Political Differences and Violence

17 December 2014

Together with those of religion, political differences have fuelled outbreaks of violence of great intensity and barbarity in human history. Murders, cold-blooded executions, slaughters, torture and revolting crimes have been called into play to support ideologies which all- at least in theory- propose a version of systems that will make citizens happy.




It’s a sad truth that people attempt to base their uniqueness and their personal worth through differentiating or contrasting themselves to other people. So diversity becomes a red flag and a reason for people to hate each other. Since political convictions/ideology are fundamental features which determine people’s personality and world-view (as of course is religion) it’s reasonable that they should form a basic criterion through which people sort others into ‘friends’ and ‘enemies’ and adapt their behaviour accordingly, with great cruelty towards the latter group.

Since yesterday[1], after the murder of a human being, Greece is living in rhythms of tension and frustration. It’s fundamental that everyone remembers that the investigation of the case and rendering responsibilities belongs to Justice, which is being called upon to look into the event and its parameters in depth, in accordance with the rules of our law. But beyond the actual facts of the case, what is, in the end, the important thing is Greek society’s take on the whole occurrence, the impact and reactions that followed. There are plenty of people who fear that the existing tension may lead to widespread episodes that will traumatize society deeply and will perhaps lead to situations beyond control. Particularly, since Greece is a country with a turbulent, long-suffering political past. Riots, dictatorships and an internecine civil war have left indelible marks and have shaped specific political reflexes among the Greeks.

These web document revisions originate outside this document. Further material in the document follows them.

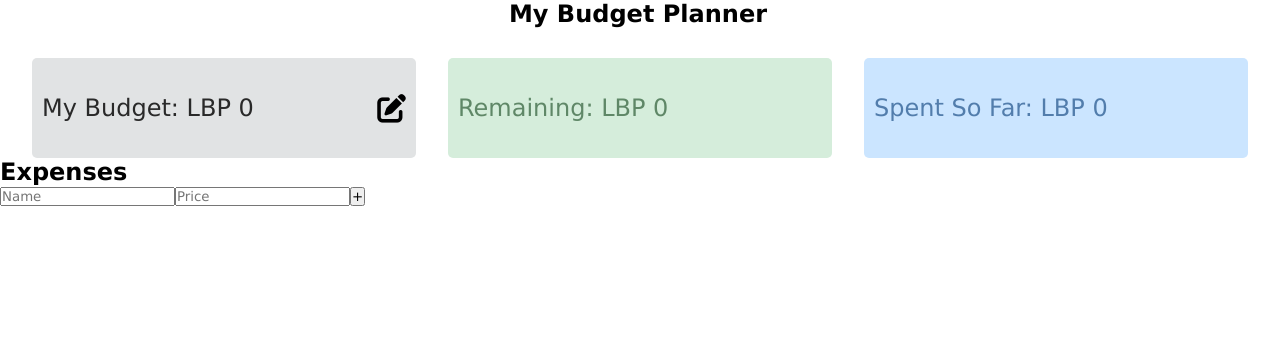
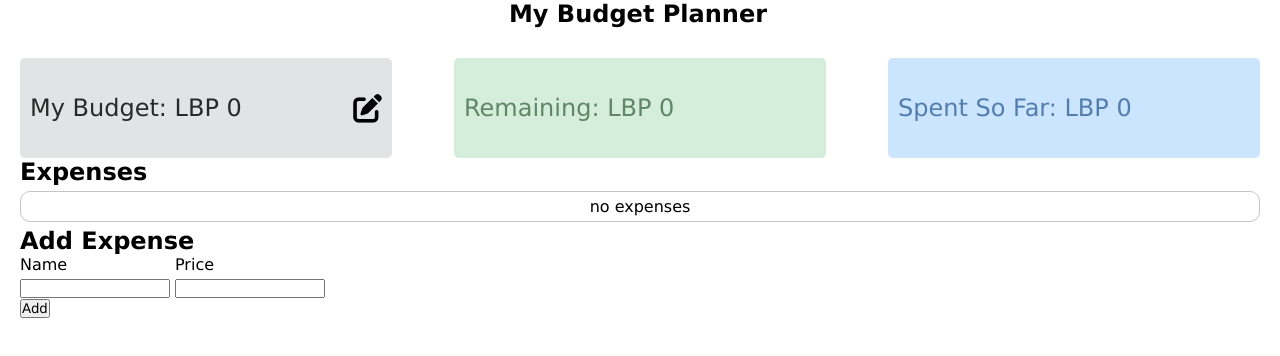
Before and after one commit to TaYYKaYY/Budget-control, a React (Create React App) app: page / in a window 1280 px wide. Shown: the top 356 px of the page. Built offline with nearby package versions, Linux system fonts and the light colour scheme; the HTML template or start-up script is replaced by a standard one.

Commit message:
delete button and minor changes

```diff
--- a/src/App.jsx
+++ b/src/App.jsx
@@ -1,44 +1,71 @@
 import React, { useState } from "react";
 import Expenses from "./components/Expenses";
+
+/* Tomorrow work on:
+    - remove an item on the closeBtn click from the expenses array
+    - style the add expenses form
+    - optimize font sizes in the input
+    - localStorage if possible (if not delay until the end of the project)
+*/
 
 export default function App() {
     let [budgetEditor, setBudgetEditor] = useState(false)
     let [budget, setBudget] = useState(0)
     let [expenses, setExpenses] = useState([])
-    let [textValue, setTextValue] = useState('')
-    let [priceValue, setPriceValue] = useState('')
-    let total = 0
-    expenses.forEach(expense => total += expense.expensePrice)
-    let remaining = budget - total
+    let totalSpent = 0
+    expenses.forEach(expense => totalSpent += expense.expensePrice)
+    let remaining = budget - totalSpent
+
+    // fucntion to prevent the form from refreshing the page
     function handleSubmit(event){
         event.preventDefault()
     }
 
+    // fucntion to display the budget editor
     function bringEditor(event) {
         setBudgetEditor(prevBudgetEditor => !prevBudgetEditor)
         event.target.parentNode.parentNode.parentNode.children[0].children[1].children[0].focus()
     }
 
+    // function to set the budget to the value of the input
     function changeBudget(event) {
         setBudget(event.target.value)
     }
 
+    // function to add an expense from the inputs
     function addExpense(event) {
-        let children = event.target.parentNode.children
-        if (children[1].value){
+        let children = event.target.parentNode.children[0].children
+        if (children[3].value){
             setExpenses(prevExpenses => {
                 return [
                     ...prevExpenses,
                     {   id: prevExpenses.length + 1,
-                        [children[0].name]: children[0].value,
-                        [children[1].name]: parseInt(children[1].value)
+                        [children[2].name]: children[2].value,
+                        [children[3].name]: parseInt(children[3].value)
                     }
                 ]
             })
         }
     }
-    console.log(expenses)
-    let expensesDisplay = expenses.map(expense => <Expenses key={expense.id} name={expense.expenseName} price={expense.expensePrice}/>)
+    function deleteItem(event){
+        let {id} = event.target.parentNode
+        let item = expenses.find(obj => obj.id === parseInt(id))
+        let index = expenses.findIndex(i => i === item)
+        setExpenses(prevExpenses => {
+            prevExpenses.splice(index, 1)
+            return [...prevExpenses]
+        })
+    }
+    // component render map
+    let expensesDisplay = expenses.map(expense =>
+    <Expenses
+        key={expense.id}
+        name={expense.expenseName}
+        price={expense.expensePrice}
+        id={expense.id}
+        deletItem={deleteItem}
+    />
+    )
     return (
         <div>
             <nav>
@@ -57,28 +84,36 @@ export default function App() {
                     <button onClick={bringEditor} style={{display: 'none'}}></button>
                 </form>
             </nav>
+            <div className="wrapper">
                 <div className="dashboard">
                     <div className="numbers">
-                    <div className="meter" style={{width: `${Math.floor(budget / 40000)}px`}}></div>
                         <p>My Budget: LBP {budget}</p>
                         <button className="fa-solid fa-edit edit-btn" onClick={bringEditor}></button>
                     </div>
                     <div className="numbers">
-                    <div className="meter" style={{width: `${Math.floor(remaining / 40000)}px`}}></div>
                         <p style={{color: remaining < 0 ? 'red' : 'inherit'}}>Remaining: LBP {remaining}</p>
                     </div>
                     <div className="numbers">
-                    <div className="meter" style={{width: `${Math.floor(total / 40000)}px`}}></div>
-                    <p>Spent So Far: LBP {total}</p>
+                        <p>Spent So Far: LBP {totalSpent}</p>
                     </div>
                 </div>
+                <div className="main">
                     <h2>Expenses</h2>
-            <form onSubmit={handleSubmit}>
-                <input type="text" placeholder="Name" name="expenseName" required />
-                <input type="number" placeholder="Price" name="expensePrice" required />
-                <button onClick={addExpense}>+</button>
+                    <div className="item-container__main">
+                        {expenses.length === 0 ? <p>no expenses</p> : expensesDisplay}
+                    </div>
+                    <h2>Add Expense</h2>
+                    <form onSubmit={handleSubmit} className="add-expense">
+                        <div className="form-grid">
+                            <p>Name</p>
+                            <p>Price</p>
+                            <input id="name" type="text" name="expenseName" required />
+                            <input id="price" type="number" name="expensePrice" required />
+                        </div>
+                        <button onClick={addExpense}>Add</button>
                     </form>
-            {expensesDisplay}
+                </div>
+            </div>
             </div>
     )
 }
--- a/src/components/Expenses.jsx
+++ b/src/components/Expenses.jsx
@@ -1,10 +1,11 @@
 import React from "react";
 
-export default function Expenses({name, price}) {
+export default function Expenses({name, price, id, deletItem}) {
     return (
-        <div>
-            <h1>{name}</h1>
-            <p>LBP {price}</p>
+        <div className="item-container" id={id}>
+            <p>{name}</p>
+            <p className="price">LBP {price}</p>
+            <button className="fa-solid fa-close close-btn" onClick={deletItem}></button>
         </div>
     )
 }
--- a/src/index.css
+++ b/src/index.css
@@ -4,9 +4,9 @@
   box-sizing: border-box;
   font-family: 'Lucida Sans', 'Lucida Sans Regular', 'Lucida Grande', 'Lucida Sans Unicode', Geneva, Verdana, sans-serif;
 }
-p{
+/* p{
   z-index: 1;
-}
+} */
 button{
   cursor: pointer;
 }
@@ -17,16 +17,8 @@ nav{
 }
 .dashboard{
   display: flex;
-  justify-content: space-evenly;
+  justify-content: space-between;
   margin-top: 30px;
-}
-.meter{
-  background-color: rgba(0, 0, 0, 0.247);
-  width: 0%;
-  height: 100%;
-  position: absolute;
-  left: 0;
-  transition: .5s;
 }
 .hide{
   width: 0px;
@@ -39,6 +31,9 @@ nav{
   opacity: 1;
   margin-left: 25px;
   transition: .5s;
+}
+.wrapper{
+  padding: 0 20px;
 }
 .numbers{
   display: flex;
@@ -72,6 +67,49 @@ nav{
   border: none;
   font-size: 1.2em;
 }
+.item-container{
+  display: flex;
+  align-items: center;
+  padding: 10px;
+  border-bottom: 1px solid rgb(199, 196, 196)
+}
+.item-container:last-child{
+  border-bottom: none;
+}
+.item-container__main{
+  padding: 5px 0;
+  border-radius: 10px;
+  margin: 5px 0;
+  border: 1px solid rgb(199, 196, 196);
+  text-align: center;
+  overflow: hidden;
+}
+.price{
+  margin-left: auto;
+  margin-right: 15px;
+  background-color: #52adf2;
+  color: white;
+  padding: 4px;
+  border-radius: 10px;
+}
+.close-btn{
+  font-size: 1em;
+  padding: 4px 7px;
+  background-color: transparent;
+  border: 1px solid black;
+  border-radius: 50%;
+  transition: 150ms;
+}
+.close-btn:hover{
+  background-color: black;
+  color: white;
+}
+.form-grid{
+  display: grid;
+  grid-template-columns: repeat(2, 150px);
+  row-gap: 5px;
+  column-gap: 5px;
+}
 @media all and (max-width: 500px){
   .dashboard{
     flex-direction: column;
```
Lines whose indentation alone changed are shown as unchanged.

What’s certain is that hooliganism in political life is a particularly dangerous phenomenon which threatens the stability of the polity, the quality of democracy and, in the end, the security of the citizens. A person cannot be targeted and have his body and life under threat because of his political convictions and activity. Nor it is allowed for despair, attempts and the expression of opposition to what’s happening, as well as political differences to result to crime.

Violence isn’t a means of letting off steam, but yet another problem which isn’t merely added to the existing ones but has its own dynamic that is difficult to thwart. In the Greece of the crisis, indeed, where poverty’s knocked at the door of many and financial difficulties the door of the majority, the choice of violence can only make things worse. If only for clearly utilitarian reasons, in difficulties, people need to show solidarity and compassion. Strength in unity and mutual assistance are the only way.

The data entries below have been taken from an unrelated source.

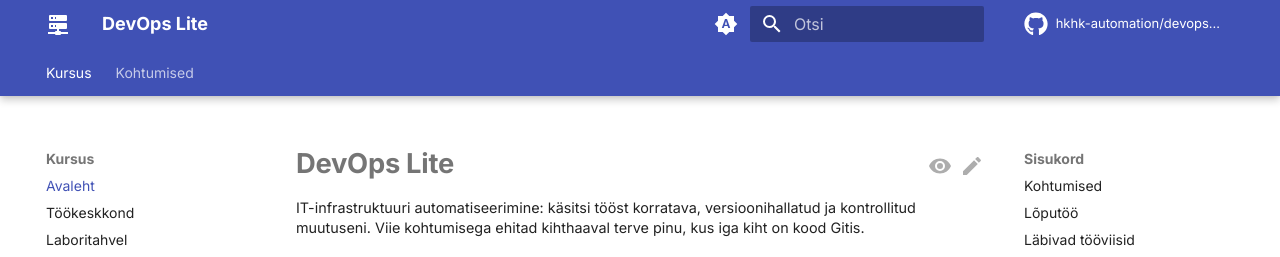
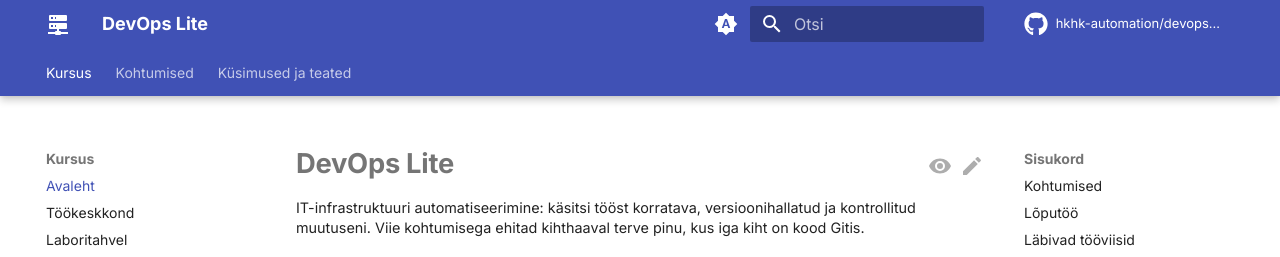
Before and after one commit to hkhk-automation/devops-lite, an MkDocs documentation site: the page built from docs/index.md, in a window 1280 px wide. Shown: the top 257 px of the page. Built offline with MkDocs 1.6.1 and Material for MkDocs 9.7.7, drawn with Linux system fonts in a browser that asks for light colours; comment, search, counter and statistics services are not loaded.

Commit message:
Päisesse ja jalusesse link: Küsimused ja teated

```diff
--- a/mkdocs.yml
+++ b/mkdocs.yml
@@ -83,6 +83,7 @@ nav:
     - Loeng: week02/lecture.md
     - Praktikum: week02/lab.md
     - Kodune õpe ja kodutöö: week02/homework.md
+- Küsimused ja teated: https://github.com/hkhk-automation/its25-arutelu/discussions
 
 extra_css:
 - stylesheets/extra.css
@@ -127,3 +128,6 @@ extra:
   social:
   - icon: fontawesome/brands/github
     link: https://github.com/hkhk-automation
+  - icon: octicons/comment-discussion-16
+    link: https://github.com/hkhk-automation/its25-arutelu/discussions
+    name: Küsimused ja teated (ainult ITS-25)
```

Ideologies and party formations should function in the service of the Constitution and the needs of citizens. They aren’t an end in themselves, not the absolute truth that’s worth ‘sacrificing’ a fellow human being for. In any case, if we look at the problem from a theological point of view, the only person you can sacrifice for the sake of Absolute Truth- which isn’t an ideology but the Person of Christ- is yourself. Or you can sacrifice yourself for the sake of your neighbour, whom you see as an image of God.

In today’s times, in particular, when we’ve lived through the failure of all the ‘absolute’ ‘salvational’ political ideologies and systems, there’s no excuse for wearing blinkers. And much less room for even more violence. Citizens, showing maturity, having learned from the many mistakes of previous generations in political history, must find common denominators and create a common front against the crisis. You can’t build any structure for progress on the foundations of violence.

[1] The article was written and published in the Greek section of Pemptousia on September 23, 2013, after the murder of Greek singer Pavlos Fyssas. The crime has been considered as an expression of extremist violence and the relevant case is pending in the Greek justice system.